This illustrates the standard way of referring to Android resources. It’s best practice to use string references rather than hard-coding strings.

My First Android Project: Code

Next, open up the file in your editor, ready to write some code. You should already have an onCreate() method stub generated. onCreate() is always called when the Activity is first created, so you’ll often do setup and app logic startup here. (Eclipse may also have created an onCreateOptionsMenu()method stub, which we’ll ignore for now.) Enter this code:

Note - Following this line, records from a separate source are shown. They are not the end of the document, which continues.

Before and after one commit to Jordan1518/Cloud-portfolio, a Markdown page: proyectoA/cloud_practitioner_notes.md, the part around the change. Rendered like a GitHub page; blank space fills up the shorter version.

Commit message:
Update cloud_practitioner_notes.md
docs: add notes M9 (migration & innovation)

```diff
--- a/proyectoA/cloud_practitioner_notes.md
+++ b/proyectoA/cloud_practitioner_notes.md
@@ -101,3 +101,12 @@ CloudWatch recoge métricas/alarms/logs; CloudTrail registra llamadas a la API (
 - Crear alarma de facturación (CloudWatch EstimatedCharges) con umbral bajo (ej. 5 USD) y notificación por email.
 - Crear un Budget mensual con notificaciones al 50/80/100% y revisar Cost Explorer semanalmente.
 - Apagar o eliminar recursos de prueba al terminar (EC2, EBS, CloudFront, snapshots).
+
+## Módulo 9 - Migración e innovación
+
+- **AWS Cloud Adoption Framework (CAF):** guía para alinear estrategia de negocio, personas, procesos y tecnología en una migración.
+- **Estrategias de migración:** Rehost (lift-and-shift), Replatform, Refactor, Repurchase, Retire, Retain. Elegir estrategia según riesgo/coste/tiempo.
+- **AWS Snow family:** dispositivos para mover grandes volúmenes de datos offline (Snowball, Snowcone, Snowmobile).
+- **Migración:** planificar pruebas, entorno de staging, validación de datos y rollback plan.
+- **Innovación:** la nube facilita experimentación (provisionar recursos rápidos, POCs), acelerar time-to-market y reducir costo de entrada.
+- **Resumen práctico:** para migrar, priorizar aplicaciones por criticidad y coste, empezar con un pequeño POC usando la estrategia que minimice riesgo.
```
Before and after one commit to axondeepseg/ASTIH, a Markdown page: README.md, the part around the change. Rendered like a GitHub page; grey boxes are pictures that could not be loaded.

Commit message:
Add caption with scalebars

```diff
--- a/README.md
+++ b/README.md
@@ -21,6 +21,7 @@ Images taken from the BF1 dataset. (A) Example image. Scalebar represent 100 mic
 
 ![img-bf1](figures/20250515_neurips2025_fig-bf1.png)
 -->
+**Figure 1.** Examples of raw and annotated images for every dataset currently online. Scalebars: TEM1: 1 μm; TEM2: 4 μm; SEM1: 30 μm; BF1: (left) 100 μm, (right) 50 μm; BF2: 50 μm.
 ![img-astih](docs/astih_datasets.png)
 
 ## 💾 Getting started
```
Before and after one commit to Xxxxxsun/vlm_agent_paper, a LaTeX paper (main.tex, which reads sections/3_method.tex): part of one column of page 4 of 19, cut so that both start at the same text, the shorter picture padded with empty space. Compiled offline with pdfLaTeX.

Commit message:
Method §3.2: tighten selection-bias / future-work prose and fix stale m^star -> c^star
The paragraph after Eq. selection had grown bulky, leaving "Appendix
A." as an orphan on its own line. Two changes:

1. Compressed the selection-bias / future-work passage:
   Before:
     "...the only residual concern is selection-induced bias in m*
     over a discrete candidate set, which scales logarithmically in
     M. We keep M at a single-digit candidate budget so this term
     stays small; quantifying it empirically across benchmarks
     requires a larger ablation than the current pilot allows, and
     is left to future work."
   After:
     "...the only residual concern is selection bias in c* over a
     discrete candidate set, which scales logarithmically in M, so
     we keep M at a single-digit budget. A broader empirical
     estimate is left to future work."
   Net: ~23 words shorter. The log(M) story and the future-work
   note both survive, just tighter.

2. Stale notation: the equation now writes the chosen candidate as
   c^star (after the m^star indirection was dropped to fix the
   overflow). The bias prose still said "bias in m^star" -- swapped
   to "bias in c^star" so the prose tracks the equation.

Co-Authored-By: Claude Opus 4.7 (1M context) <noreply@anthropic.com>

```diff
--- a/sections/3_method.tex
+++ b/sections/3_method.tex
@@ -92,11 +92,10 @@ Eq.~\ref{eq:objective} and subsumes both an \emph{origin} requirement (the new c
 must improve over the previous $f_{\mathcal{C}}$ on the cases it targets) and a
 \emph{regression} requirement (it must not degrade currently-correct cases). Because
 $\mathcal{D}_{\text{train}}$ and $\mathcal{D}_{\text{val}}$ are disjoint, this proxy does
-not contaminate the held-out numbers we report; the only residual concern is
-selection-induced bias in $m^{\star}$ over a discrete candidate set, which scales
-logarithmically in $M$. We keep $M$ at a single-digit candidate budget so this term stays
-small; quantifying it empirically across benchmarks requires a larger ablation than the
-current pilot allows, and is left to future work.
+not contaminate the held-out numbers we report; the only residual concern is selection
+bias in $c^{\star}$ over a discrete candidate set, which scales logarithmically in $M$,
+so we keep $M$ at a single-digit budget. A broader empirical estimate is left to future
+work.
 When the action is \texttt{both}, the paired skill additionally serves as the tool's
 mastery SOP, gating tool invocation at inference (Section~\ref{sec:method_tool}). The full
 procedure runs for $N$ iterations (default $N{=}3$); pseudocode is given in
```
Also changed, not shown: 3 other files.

public class CountdownActivity extends Activity {
  private static final int MILLIS_PER_SECOND = 1000;
  private static final int SECONDS_TO_COUNTDOWN = 30;
  private TextView     countdownDisplay;
  private CountDownTimer timer;
  public void onCreate(Bundle savedInstanceState) {
    countdownDisplay = (TextView) findViewById(;
    Button startButton = (Button) findViewById(;
    startButton.setOnClickListener(new View.OnClickListener() {
      public void onClick(View view) {
        try {
        } catch (NumberFormatException e) {
          // method ignores invalid (non-integer) input and waits
          // for something it can use

You’ll notice the thing that makes this a surprisingly easy first project: the Android API includes a CountDownTimer that you can use. We set up this, and the countdown display, as private member variables. In onCreate() we use the built-in setContentView method to grab our XML layout The is a standard way to refer to Android XML resources in your code, so you’ll see it a lot.

findViewById is another method you’ll use a lot; here, it grabs the display and the Start button from the XML layout. For the Button to work when clicked, it needs an OnClickListener. This is an interface, so must be subclassed. We could create a whole new MyButton class to do this, but this is overkill for a single button. Instead, we do it inline, creating a new OnClickListener and its onClick() method. Ours simply calls showTimer() on the number of milliseconds we want to use (currently hard-coded).

So what does showTimer()do?

private void showTimer(int countdownMillis) {
  if(timer != null) { timer.cancel(); }
  timer = new CountDownTimer(countdownMillis, MILLIS_PER_SECOND) {
  public void onTick(long millisUntilFinished) {
    countdownDisplay.setText("counting down: " +
    millisUntilFinished / MILLIS_PER_SECOND);
    public void onFinish() {

The CountDownTimer class does most of the work for us, which is nice. Just in case there’s already a running timer, we start off by cancelling it if it exists. Then we create a new timer, setting the number of milliseconds to count down (from the showTimer() parameter) and the milliseconds per count interval. This interval is how often the onTick()callback is fired.

CountDownTimer is another abstract class, and the __onTick()__ and __onFinish()__ methods must be implemented when it is subclassed. We override onTick() to decrease the countdown display by a second on every tick; and override onFinish() to set a display message once the countdown finishes. Finally, start() sets the timer going.

If you select ‘Run’ in Eclipse, you can choose to run this as an Android app, and an emulator will automatically be generated and run for you. Check out the Android docs if you need more information on setting up an emulator, or on running an app from the command line.

Congratulations, you’ve written your first Android app! In the second part of this series, we’ll have a closer look at the structure of an Android app, and make some improvements to the timer to input a countdown time, a Stop button, and menu options. We’ll also look at running it on a physical phone rather than the software emulator.

For more information in the mean time, you can check out the Android Development Training section of The Linux Foundation’s Linux training website.